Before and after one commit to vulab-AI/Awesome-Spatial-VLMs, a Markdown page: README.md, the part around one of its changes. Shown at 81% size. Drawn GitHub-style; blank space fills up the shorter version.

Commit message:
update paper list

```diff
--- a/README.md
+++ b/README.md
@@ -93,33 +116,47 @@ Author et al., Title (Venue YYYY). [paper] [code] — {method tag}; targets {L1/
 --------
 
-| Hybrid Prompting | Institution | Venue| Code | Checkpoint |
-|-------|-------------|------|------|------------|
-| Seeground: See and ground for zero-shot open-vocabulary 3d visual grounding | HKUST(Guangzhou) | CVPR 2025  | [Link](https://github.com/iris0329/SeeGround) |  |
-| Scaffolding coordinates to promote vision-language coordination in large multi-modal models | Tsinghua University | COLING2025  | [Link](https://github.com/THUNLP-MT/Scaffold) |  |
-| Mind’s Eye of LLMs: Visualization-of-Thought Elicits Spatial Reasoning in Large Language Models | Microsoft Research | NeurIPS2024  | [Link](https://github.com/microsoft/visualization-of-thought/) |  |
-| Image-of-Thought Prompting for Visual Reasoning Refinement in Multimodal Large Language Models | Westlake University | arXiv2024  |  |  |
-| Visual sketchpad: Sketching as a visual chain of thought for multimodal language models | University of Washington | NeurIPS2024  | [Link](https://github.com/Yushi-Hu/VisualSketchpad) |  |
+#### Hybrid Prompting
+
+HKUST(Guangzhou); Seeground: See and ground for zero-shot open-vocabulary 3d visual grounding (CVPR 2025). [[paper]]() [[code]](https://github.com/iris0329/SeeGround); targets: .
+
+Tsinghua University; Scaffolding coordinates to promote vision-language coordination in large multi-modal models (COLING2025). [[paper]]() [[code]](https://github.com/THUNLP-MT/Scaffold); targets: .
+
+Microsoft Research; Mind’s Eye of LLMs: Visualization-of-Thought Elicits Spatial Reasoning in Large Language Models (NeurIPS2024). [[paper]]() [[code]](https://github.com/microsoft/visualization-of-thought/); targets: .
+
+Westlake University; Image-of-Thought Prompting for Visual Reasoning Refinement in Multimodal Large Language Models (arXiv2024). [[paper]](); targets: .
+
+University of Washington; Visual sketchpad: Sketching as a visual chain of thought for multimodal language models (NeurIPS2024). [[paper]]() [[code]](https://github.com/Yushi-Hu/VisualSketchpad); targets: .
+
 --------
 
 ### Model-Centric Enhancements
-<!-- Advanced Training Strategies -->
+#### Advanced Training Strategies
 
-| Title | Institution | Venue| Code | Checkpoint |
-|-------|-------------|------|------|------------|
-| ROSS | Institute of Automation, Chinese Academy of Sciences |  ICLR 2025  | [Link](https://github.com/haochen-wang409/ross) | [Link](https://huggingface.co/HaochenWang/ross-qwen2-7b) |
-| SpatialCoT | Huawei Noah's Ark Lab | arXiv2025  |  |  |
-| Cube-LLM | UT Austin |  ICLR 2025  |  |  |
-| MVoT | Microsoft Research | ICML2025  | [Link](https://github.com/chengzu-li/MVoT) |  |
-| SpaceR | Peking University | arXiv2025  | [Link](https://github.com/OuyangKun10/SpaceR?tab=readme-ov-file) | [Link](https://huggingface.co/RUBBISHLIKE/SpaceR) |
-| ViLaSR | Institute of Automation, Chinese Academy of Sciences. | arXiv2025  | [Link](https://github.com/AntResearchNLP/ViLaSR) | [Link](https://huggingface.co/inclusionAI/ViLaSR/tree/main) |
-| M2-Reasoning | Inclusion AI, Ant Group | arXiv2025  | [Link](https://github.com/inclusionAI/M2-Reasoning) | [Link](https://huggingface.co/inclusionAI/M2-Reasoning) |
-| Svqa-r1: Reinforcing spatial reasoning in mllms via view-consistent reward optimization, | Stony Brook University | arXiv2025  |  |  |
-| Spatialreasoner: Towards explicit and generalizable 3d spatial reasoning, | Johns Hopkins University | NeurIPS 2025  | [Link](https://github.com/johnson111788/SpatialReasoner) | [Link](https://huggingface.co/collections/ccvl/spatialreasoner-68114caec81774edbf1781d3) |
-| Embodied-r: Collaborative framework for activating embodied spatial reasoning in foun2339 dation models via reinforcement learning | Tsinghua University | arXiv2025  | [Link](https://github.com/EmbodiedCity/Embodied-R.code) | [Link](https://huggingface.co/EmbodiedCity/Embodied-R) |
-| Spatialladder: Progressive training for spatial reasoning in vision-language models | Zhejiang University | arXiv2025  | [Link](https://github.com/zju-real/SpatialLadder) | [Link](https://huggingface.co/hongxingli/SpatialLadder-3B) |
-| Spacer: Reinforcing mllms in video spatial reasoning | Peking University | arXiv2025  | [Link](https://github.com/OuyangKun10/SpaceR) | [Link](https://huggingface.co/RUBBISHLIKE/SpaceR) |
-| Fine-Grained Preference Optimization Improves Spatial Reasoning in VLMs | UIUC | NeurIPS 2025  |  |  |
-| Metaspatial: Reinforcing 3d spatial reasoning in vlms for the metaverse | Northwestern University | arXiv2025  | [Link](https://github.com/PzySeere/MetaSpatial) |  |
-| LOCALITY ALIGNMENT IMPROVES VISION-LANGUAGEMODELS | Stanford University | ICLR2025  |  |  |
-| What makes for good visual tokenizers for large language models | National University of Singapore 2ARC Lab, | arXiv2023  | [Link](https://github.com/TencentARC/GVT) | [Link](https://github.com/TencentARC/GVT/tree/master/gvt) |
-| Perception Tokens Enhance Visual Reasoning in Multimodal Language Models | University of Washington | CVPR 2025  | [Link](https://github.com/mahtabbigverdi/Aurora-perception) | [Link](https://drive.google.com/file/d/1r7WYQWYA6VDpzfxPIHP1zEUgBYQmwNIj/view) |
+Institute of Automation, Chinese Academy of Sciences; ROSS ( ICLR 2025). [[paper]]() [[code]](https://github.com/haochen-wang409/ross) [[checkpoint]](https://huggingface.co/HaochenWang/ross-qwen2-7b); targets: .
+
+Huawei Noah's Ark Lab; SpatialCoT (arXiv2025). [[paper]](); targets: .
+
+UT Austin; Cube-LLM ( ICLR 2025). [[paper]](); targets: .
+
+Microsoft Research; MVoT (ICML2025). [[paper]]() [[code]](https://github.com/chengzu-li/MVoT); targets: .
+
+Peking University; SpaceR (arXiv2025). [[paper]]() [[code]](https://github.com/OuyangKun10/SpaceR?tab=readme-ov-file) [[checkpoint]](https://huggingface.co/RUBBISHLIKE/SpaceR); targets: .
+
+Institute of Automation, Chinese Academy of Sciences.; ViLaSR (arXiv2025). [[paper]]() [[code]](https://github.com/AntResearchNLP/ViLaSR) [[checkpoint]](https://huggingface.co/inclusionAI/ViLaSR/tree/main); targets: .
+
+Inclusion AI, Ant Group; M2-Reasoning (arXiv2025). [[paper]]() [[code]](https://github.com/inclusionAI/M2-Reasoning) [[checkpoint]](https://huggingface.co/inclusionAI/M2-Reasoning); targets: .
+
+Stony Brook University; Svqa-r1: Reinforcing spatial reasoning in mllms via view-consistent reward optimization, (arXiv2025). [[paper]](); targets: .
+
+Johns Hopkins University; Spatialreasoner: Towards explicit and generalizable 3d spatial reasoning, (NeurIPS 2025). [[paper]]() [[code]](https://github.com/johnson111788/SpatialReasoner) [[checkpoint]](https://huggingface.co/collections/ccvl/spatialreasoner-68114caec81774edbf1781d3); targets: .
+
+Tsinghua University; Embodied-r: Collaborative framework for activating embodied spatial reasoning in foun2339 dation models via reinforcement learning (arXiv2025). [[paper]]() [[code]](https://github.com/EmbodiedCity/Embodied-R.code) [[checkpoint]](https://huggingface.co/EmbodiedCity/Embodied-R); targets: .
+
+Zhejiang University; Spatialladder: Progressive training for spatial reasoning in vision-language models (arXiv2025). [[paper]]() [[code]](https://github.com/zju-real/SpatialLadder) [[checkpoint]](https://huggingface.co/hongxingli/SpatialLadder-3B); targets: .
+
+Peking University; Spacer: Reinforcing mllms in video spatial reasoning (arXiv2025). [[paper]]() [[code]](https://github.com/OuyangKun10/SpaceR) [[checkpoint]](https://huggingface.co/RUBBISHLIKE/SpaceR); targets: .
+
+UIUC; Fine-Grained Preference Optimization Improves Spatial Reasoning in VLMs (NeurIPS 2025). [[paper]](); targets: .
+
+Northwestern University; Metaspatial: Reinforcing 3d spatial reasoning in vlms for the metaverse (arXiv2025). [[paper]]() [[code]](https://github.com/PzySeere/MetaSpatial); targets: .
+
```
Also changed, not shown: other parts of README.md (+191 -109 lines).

..........

Task to complete. Where the word "Reinforcing" is present in a line of the listing, copy that line.

Response.
-| Svqa-r1: Reinforcing spatial reasoning in mllms via view-consistent reward optimization, | Stony Brook University | arXiv2025  |  |  |
-| Spacer: Reinforcing mllms in video spatial reasoning | Peking University | arXiv2025  | [Link](https://github.com/OuyangKun10/SpaceR) | [Link](https://huggingface.co/RUBBISHLIKE/SpaceR) |
-| Metaspatial: Reinforcing 3d spatial reasoning in vlms for the metaverse | Northwestern University | arXiv2025  | [Link](https://github.com/PzySeere/MetaSpatial) |  |
+Stony Brook University; Svqa-r1: Reinforcing spatial reasoning in mllms via view-consistent reward optimization, (arXiv2025). [[paper]](); targets: .
+Peking University; Spacer: Reinforcing mllms in video spatial reasoning (arXiv2025). [[paper]]() [[code]](https://github.com/OuyangKun10/SpaceR) [[checkpoint]](https://huggingface.co/RUBBISHLIKE/SpaceR); targets: .
+Northwestern University; Metaspatial: Reinforcing 3d spatial reasoning in vlms for the metaverse (arXiv2025). [[paper]]() [[code]](https://github.com/PzySeere/MetaSpatial); targets: .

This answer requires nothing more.